David Rosenberg On Taxation-Shock-Syndrome

Tyler Durden's picture

While nothing is more certain than death and taxes (and central bank largesse), David Rosenberg of Gluskin Sheff uncovers The Unlucky Seven major tax-related uncertainties facing households and businesses that will likely lead to multiple compression in markets (rather than the much-heralded multiple expansion 'story' which appears to have topped the talking-head charts - just above 'money on the sidelines' and 'wall of worry', as 'earnings-driven' arguments are failing on the back of this quarter). As he notes the radically changed taxation climate in 2013 and beyond will have an impact on all economic participants as they will probably opt to bolster their cash reserves in the second half of the year in preparation for the proverbial rainy day.

 

First, the top marginal personal tax rate rises to 39.6% from 35% as the Bush tax cuts expire at the end of 2012.

Second, a limit on itemized deductions will add a further 1.2 percentage points to the top rate.

Third, a new 0.9% Medicare tax on incomes over $200,000 gets imposed ($250,000 for joint filers).

Fourth, the top 15% rate on long-term capital gains rises to 20%.

Fifth, dividends will once again be taxed at ordinary rates — 39.6% for the top income earners.

Sixth, a new 3.8% tax on investment income gets introduced for incomes over $200,000 ($250.000 for joint filers).

Seventh, the top estate tax rate goes from 35% to 55% (60% in some cases). The estate tax exemption falls to $1 million from $5 million (the gift-tax exemption also drops to $1 million and the rate adjusts hither to 55%).

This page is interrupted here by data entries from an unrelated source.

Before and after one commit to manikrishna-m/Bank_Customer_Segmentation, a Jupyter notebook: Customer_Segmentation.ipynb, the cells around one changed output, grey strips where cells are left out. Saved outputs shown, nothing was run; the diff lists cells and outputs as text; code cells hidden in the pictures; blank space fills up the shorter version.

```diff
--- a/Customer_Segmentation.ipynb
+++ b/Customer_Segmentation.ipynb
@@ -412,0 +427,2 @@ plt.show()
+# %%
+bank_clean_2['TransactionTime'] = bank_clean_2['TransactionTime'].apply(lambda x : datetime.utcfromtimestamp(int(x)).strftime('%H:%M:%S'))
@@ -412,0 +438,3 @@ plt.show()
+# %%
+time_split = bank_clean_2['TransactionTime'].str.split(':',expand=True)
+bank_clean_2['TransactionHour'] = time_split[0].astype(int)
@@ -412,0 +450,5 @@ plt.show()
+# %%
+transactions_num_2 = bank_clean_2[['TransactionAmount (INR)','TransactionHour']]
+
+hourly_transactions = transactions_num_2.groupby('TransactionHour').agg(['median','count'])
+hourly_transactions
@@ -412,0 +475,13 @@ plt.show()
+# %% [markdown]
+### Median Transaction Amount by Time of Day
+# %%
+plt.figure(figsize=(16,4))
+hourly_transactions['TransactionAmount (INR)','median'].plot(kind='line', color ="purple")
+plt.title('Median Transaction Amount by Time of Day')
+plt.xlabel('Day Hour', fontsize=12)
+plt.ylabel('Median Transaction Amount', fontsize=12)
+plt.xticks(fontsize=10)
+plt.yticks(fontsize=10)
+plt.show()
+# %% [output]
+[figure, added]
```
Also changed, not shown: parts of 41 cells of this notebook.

Forty-one separate tax provisions expire this year — see page 32 of the Economist. Of course, there is always the chance that after the November 6th election, a Congress that can never seem to allow anything temporary to meet its expiry date will pass an extension — for more on all this, see More Uncertainty for 2013 on page B9 of the Weekend WSJ.